**Exercise brief**
Return the entries below in their exact form, leaving the pictures out.

**Data records**
____

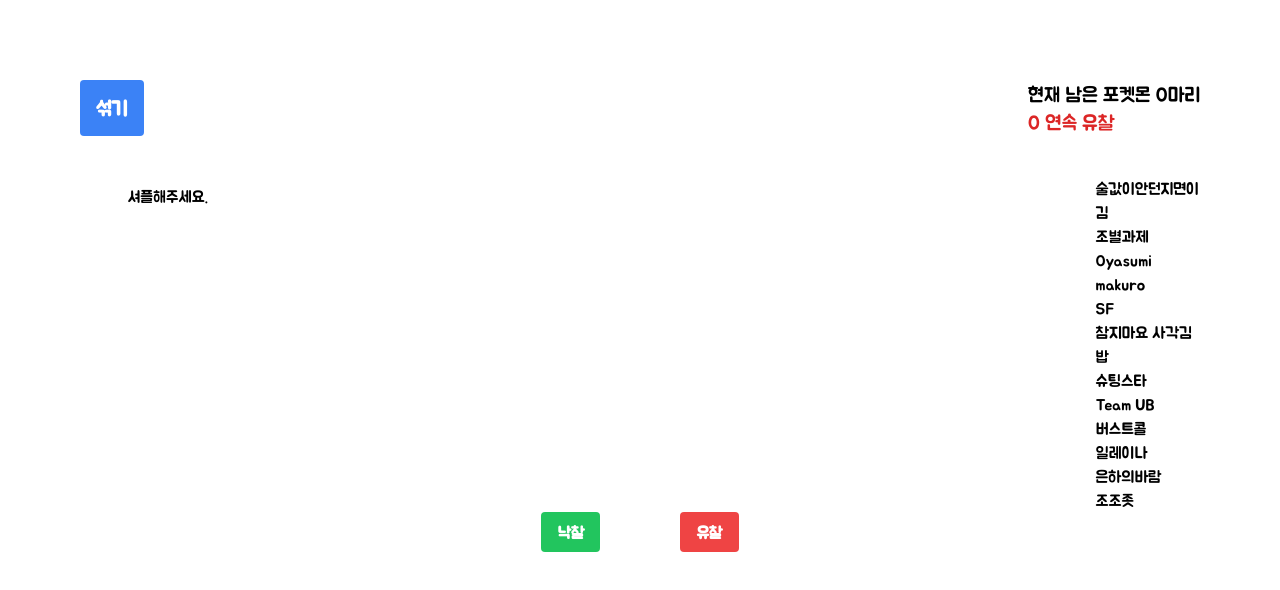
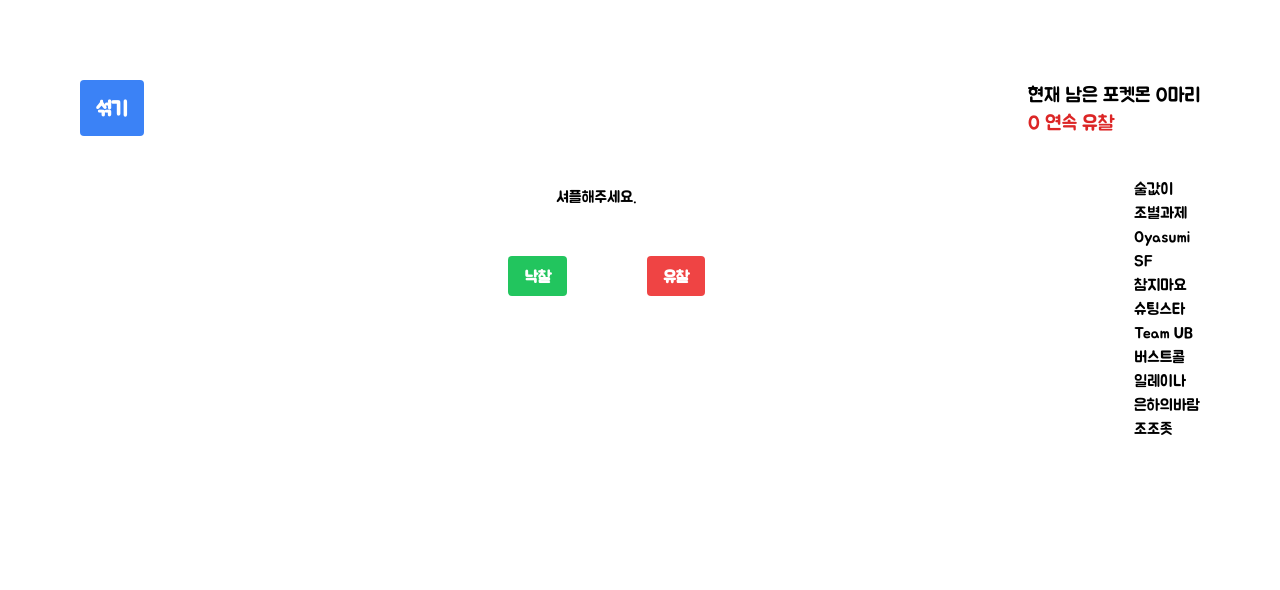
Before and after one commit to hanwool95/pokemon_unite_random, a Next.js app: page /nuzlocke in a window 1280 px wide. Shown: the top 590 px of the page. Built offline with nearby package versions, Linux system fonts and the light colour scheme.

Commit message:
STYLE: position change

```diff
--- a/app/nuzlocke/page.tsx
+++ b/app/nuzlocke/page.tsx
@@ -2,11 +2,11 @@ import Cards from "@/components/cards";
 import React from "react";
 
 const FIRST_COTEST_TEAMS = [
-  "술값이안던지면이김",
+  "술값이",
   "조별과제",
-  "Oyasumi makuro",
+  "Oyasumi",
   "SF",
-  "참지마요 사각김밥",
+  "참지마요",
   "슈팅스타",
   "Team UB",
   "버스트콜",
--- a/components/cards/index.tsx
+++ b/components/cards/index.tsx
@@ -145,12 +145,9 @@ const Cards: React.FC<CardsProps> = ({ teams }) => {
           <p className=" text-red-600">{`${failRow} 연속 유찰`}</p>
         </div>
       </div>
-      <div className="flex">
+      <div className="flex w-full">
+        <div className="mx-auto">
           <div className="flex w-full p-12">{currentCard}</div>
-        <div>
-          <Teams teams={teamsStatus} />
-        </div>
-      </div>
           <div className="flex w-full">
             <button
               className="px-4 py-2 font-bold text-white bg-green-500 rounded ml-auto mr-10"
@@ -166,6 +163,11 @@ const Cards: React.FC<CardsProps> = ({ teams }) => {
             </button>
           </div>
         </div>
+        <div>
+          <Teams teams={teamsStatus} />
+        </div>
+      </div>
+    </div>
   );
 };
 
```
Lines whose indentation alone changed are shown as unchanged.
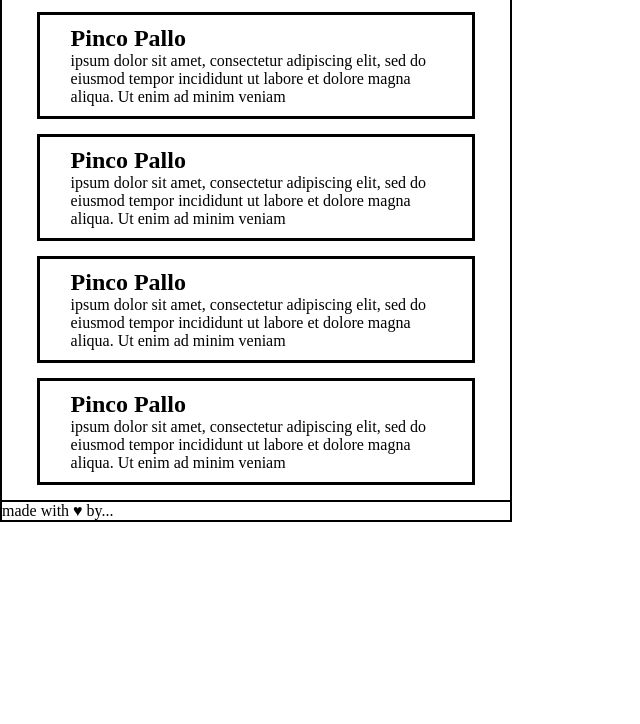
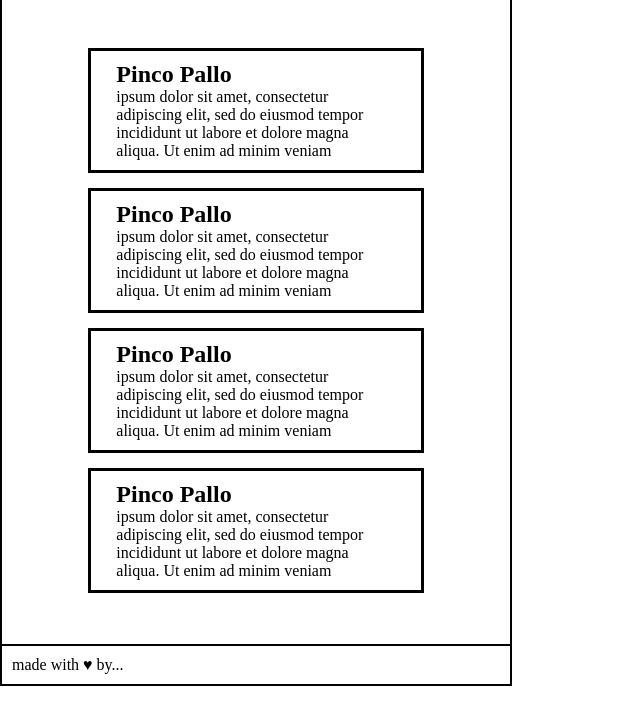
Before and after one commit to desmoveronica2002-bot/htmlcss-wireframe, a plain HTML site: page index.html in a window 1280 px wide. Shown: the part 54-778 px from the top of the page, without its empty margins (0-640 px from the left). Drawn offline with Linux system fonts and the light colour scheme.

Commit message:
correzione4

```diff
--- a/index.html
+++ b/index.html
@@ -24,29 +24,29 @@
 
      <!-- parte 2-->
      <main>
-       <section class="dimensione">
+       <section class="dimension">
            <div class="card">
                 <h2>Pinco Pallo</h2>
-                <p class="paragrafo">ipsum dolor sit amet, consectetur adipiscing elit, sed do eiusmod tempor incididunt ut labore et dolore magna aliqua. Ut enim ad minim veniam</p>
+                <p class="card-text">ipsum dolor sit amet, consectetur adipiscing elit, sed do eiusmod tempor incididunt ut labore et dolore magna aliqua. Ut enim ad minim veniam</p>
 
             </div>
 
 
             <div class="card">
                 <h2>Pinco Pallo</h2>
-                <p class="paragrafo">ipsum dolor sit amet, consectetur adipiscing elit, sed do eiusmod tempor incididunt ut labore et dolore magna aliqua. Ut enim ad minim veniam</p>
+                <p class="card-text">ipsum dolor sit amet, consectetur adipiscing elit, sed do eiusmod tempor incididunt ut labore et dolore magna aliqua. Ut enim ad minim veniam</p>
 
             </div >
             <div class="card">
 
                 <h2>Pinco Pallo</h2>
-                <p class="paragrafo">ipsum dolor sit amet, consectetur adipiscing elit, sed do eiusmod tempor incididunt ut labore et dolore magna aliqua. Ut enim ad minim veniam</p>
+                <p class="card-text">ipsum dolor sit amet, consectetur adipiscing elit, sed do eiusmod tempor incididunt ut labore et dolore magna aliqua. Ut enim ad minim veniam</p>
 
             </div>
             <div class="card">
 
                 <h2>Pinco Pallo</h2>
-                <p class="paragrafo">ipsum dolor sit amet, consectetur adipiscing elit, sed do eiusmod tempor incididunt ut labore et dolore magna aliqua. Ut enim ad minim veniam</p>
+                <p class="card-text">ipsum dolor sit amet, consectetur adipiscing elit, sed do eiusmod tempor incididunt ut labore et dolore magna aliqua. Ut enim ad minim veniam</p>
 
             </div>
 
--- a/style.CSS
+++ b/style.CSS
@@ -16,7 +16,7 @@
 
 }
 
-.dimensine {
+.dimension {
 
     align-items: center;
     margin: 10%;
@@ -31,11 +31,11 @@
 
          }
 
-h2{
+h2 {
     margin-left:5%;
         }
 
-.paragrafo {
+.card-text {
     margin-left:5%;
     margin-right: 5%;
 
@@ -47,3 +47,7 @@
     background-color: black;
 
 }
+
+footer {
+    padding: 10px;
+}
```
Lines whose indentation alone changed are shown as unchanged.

____

**Response**
Before and after one commit to hanwool95/pokemon_unite_random, a Next.js app: page /nuzlocke in a window 1280 px wide. Shown: the top 590 px of the page. Built offline with nearby package versions, Linux system fonts and the light colour scheme.

Commit message:
STYLE: position change

```diff
--- a/app/nuzlocke/page.tsx
+++ b/app/nuzlocke/page.tsx
@@ -2,11 +2,11 @@ import Cards from "@/components/cards";
 import React from "react";
 
 const FIRST_COTEST_TEAMS = [
-  "술값이안던지면이김",
+  "술값이",
   "조별과제",
-  "Oyasumi makuro",
+  "Oyasumi",
   "SF",
-  "참지마요 사각김밥",
+  "참지마요",
   "슈팅스타",
   "Team UB",
   "버스트콜",
--- a/components/cards/index.tsx
+++ b/components/cards/index.tsx
@@ -145,12 +145,9 @@ const Cards: React.FC<CardsProps> = ({ teams }) => {
           <p className=" text-red-600">{`${failRow} 연속 유찰`}</p>
         </div>
       </div>
-      <div className="flex">
+      <div className="flex w-full">
+        <div className="mx-auto">
           <div className="flex w-full p-12">{currentCard}</div>
-        <div>
-          <Teams teams={teamsStatus} />
-        </div>
-      </div>
           <div className="flex w-full">
             <button
               className="px-4 py-2 font-bold text-white bg-green-500 rounded ml-auto mr-10"
@@ -166,6 +163,11 @@ const Cards: React.FC<CardsProps> = ({ teams }) => {
             </button>
           </div>
         </div>
+        <div>
+          <Teams teams={teamsStatus} />
+        </div>
+      </div>
+    </div>
   );
 };
 
```
Lines whose indentation alone changed are shown as unchanged.
Before and after one commit to desmoveronica2002-bot/htmlcss-wireframe, a plain HTML site: page index.html in a window 1280 px wide. Shown: the part 54-778 px from the top of the page, without its empty margins (0-640 px from the left). Drawn offline with Linux system fonts and the light colour scheme.

Commit message:
correzione4

```diff
--- a/index.html
+++ b/index.html
@@ -24,29 +24,29 @@
 
      <!-- parte 2-->
      <main>
-       <section class="dimensione">
+       <section class="dimension">
            <div class="card">
                 <h2>Pinco Pallo</h2>
-                <p class="paragrafo">ipsum dolor sit amet, consectetur adipiscing elit, sed do eiusmod tempor incididunt ut labore et dolore magna aliqua. Ut enim ad minim veniam</p>
+                <p class="card-text">ipsum dolor sit amet, consectetur adipiscing elit, sed do eiusmod tempor incididunt ut labore et dolore magna aliqua. Ut enim ad minim veniam</p>
 
             </div>
 
 
             <div class="card">
                 <h2>Pinco Pallo</h2>
-                <p class="paragrafo">ipsum dolor sit amet, consectetur adipiscing elit, sed do eiusmod tempor incididunt ut labore et dolore magna aliqua. Ut enim ad minim veniam</p>
+                <p class="card-text">ipsum dolor sit amet, consectetur adipiscing elit, sed do eiusmod tempor incididunt ut labore et dolore magna aliqua. Ut enim ad minim veniam</p>
 
             </div >
             <div class="card">
 
                 <h2>Pinco Pallo</h2>
-                <p class="paragrafo">ipsum dolor sit amet, consectetur adipiscing elit, sed do eiusmod tempor incididunt ut labore et dolore magna aliqua. Ut enim ad minim veniam</p>
+                <p class="card-text">ipsum dolor sit amet, consectetur adipiscing elit, sed do eiusmod tempor incididunt ut labore et dolore magna aliqua. Ut enim ad minim veniam</p>
 
             </div>
             <div class="card">
 
                 <h2>Pinco Pallo</h2>
-                <p class="paragrafo">ipsum dolor sit amet, consectetur adipiscing elit, sed do eiusmod tempor incididunt ut labore et dolore magna aliqua. Ut enim ad minim veniam</p>
+                <p class="card-text">ipsum dolor sit amet, consectetur adipiscing elit, sed do eiusmod tempor incididunt ut labore et dolore magna aliqua. Ut enim ad minim veniam</p>
 
             </div>
 
--- a/style.CSS
+++ b/style.CSS
@@ -16,7 +16,7 @@
 
 }
 
-.dimensine {
+.dimension {
 
     align-items: center;
     margin: 10%;
@@ -31,11 +31,11 @@
 
          }
 
-h2{
+h2 {
     margin-left:5%;
         }
 
-.paragrafo {
+.card-text {
     margin-left:5%;
     margin-right: 5%;
 
@@ -47,3 +47,7 @@
     background-color: black;
 
 }
+
+footer {
+    padding: 10px;
+}
```
Lines whose indentation alone changed are shown as unchanged.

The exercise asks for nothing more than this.